■ WHAT TO PRODUCE ■
Below are the entries to retype; reproduce each one exactly.

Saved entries
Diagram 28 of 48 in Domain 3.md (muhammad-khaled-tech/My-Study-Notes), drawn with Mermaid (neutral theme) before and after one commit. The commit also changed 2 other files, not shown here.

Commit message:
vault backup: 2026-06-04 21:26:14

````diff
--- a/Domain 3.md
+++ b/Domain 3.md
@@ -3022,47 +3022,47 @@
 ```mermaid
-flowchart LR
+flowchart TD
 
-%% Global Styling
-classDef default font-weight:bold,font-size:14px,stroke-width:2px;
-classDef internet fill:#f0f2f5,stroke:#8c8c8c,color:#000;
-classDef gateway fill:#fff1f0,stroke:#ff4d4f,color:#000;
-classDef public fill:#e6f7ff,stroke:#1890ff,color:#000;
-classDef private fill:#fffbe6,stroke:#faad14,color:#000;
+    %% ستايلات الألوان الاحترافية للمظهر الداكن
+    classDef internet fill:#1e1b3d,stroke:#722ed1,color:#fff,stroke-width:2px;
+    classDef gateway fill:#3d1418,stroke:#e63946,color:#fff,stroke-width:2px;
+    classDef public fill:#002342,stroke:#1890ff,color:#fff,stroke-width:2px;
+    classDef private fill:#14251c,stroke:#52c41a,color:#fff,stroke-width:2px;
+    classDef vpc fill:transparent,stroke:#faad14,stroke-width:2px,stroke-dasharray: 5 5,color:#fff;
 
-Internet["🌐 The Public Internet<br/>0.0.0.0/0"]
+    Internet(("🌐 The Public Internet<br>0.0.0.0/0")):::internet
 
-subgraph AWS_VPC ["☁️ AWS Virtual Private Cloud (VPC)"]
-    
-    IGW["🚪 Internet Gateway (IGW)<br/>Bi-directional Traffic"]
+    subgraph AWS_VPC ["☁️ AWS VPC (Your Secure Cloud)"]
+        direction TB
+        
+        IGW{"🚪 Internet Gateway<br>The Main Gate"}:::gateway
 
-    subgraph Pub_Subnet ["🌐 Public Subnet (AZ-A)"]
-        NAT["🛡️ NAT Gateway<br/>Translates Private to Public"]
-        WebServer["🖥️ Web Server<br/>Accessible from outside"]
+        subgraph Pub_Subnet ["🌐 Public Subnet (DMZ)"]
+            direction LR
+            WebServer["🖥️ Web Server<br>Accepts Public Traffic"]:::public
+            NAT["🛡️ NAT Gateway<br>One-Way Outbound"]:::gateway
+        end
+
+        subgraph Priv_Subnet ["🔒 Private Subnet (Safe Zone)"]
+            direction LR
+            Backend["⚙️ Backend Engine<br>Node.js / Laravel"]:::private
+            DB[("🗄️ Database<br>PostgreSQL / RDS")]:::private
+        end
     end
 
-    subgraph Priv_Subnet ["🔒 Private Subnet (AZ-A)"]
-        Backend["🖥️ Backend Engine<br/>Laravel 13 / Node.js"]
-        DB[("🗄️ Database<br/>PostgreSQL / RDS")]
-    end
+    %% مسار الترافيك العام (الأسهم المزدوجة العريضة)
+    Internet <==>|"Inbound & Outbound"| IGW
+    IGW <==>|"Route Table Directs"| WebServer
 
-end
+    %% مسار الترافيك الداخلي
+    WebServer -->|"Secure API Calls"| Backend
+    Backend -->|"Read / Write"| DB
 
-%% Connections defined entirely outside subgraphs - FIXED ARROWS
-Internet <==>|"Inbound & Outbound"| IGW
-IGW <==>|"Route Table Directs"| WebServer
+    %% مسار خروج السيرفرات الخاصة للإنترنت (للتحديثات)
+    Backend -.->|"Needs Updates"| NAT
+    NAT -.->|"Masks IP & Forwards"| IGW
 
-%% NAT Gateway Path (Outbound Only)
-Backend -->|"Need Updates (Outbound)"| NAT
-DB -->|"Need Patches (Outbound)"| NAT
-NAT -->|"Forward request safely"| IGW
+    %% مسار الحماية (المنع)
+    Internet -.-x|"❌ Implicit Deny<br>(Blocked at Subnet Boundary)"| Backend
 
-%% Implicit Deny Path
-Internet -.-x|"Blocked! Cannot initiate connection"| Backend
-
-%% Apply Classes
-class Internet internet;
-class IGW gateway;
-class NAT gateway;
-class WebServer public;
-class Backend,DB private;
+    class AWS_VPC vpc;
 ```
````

■ WORKED SOLUTION ■
Diagram 28 of 48 in Domain 3.md (muhammad-khaled-tech/My-Study-Notes), drawn with Mermaid (neutral theme) before and after one commit. The commit also changed 2 other files, not shown here.

Commit message:
vault backup: 2026-06-04 21:26:14

````diff
--- a/Domain 3.md
+++ b/Domain 3.md
@@ -3022,47 +3022,47 @@
 ```mermaid
-flowchart LR
+flowchart TD
 
-%% Global Styling
-classDef default font-weight:bold,font-size:14px,stroke-width:2px;
-classDef internet fill:#f0f2f5,stroke:#8c8c8c,color:#000;
-classDef gateway fill:#fff1f0,stroke:#ff4d4f,color:#000;
-classDef public fill:#e6f7ff,stroke:#1890ff,color:#000;
-classDef private fill:#fffbe6,stroke:#faad14,color:#000;
+    %% ستايلات الألوان الاحترافية للمظهر الداكن
+    classDef internet fill:#1e1b3d,stroke:#722ed1,color:#fff,stroke-width:2px;
+    classDef gateway fill:#3d1418,stroke:#e63946,color:#fff,stroke-width:2px;
+    classDef public fill:#002342,stroke:#1890ff,color:#fff,stroke-width:2px;
+    classDef private fill:#14251c,stroke:#52c41a,color:#fff,stroke-width:2px;
+    classDef vpc fill:transparent,stroke:#faad14,stroke-width:2px,stroke-dasharray: 5 5,color:#fff;
 
-Internet["🌐 The Public Internet<br/>0.0.0.0/0"]
+    Internet(("🌐 The Public Internet<br>0.0.0.0/0")):::internet
 
-subgraph AWS_VPC ["☁️ AWS Virtual Private Cloud (VPC)"]
-    
-    IGW["🚪 Internet Gateway (IGW)<br/>Bi-directional Traffic"]
+    subgraph AWS_VPC ["☁️ AWS VPC (Your Secure Cloud)"]
+        direction TB
+        
+        IGW{"🚪 Internet Gateway<br>The Main Gate"}:::gateway
 
-    subgraph Pub_Subnet ["🌐 Public Subnet (AZ-A)"]
-        NAT["🛡️ NAT Gateway<br/>Translates Private to Public"]
-        WebServer["🖥️ Web Server<br/>Accessible from outside"]
+        subgraph Pub_Subnet ["🌐 Public Subnet (DMZ)"]
+            direction LR
+            WebServer["🖥️ Web Server<br>Accepts Public Traffic"]:::public
+            NAT["🛡️ NAT Gateway<br>One-Way Outbound"]:::gateway
+        end
+
+        subgraph Priv_Subnet ["🔒 Private Subnet (Safe Zone)"]
+            direction LR
+            Backend["⚙️ Backend Engine<br>Node.js / Laravel"]:::private
+            DB[("🗄️ Database<br>PostgreSQL / RDS")]:::private
+        end
     end
 
-    subgraph Priv_Subnet ["🔒 Private Subnet (AZ-A)"]
-        Backend["🖥️ Backend Engine<br/>Laravel 13 / Node.js"]
-        DB[("🗄️ Database<br/>PostgreSQL / RDS")]
-    end
+    %% مسار الترافيك العام (الأسهم المزدوجة العريضة)
+    Internet <==>|"Inbound & Outbound"| IGW
+    IGW <==>|"Route Table Directs"| WebServer
 
-end
+    %% مسار الترافيك الداخلي
+    WebServer -->|"Secure API Calls"| Backend
+    Backend -->|"Read / Write"| DB
 
-%% Connections defined entirely outside subgraphs - FIXED ARROWS
-Internet <==>|"Inbound & Outbound"| IGW
-IGW <==>|"Route Table Directs"| WebServer
+    %% مسار خروج السيرفرات الخاصة للإنترنت (للتحديثات)
+    Backend -.->|"Needs Updates"| NAT
+    NAT -.->|"Masks IP & Forwards"| IGW
 
-%% NAT Gateway Path (Outbound Only)
-Backend -->|"Need Updates (Outbound)"| NAT
-DB -->|"Need Patches (Outbound)"| NAT
-NAT -->|"Forward request safely"| IGW
+    %% مسار الحماية (المنع)
+    Internet -.-x|"❌ Implicit Deny<br>(Blocked at Subnet Boundary)"| Backend
 
-%% Implicit Deny Path
-Internet -.-x|"Blocked! Cannot initiate connection"| Backend
-
-%% Apply Classes
-class Internet internet;
-class IGW gateway;
-class NAT gateway;
-class WebServer public;
-class Backend,DB private;
+    class AWS_VPC vpc;
 ```
````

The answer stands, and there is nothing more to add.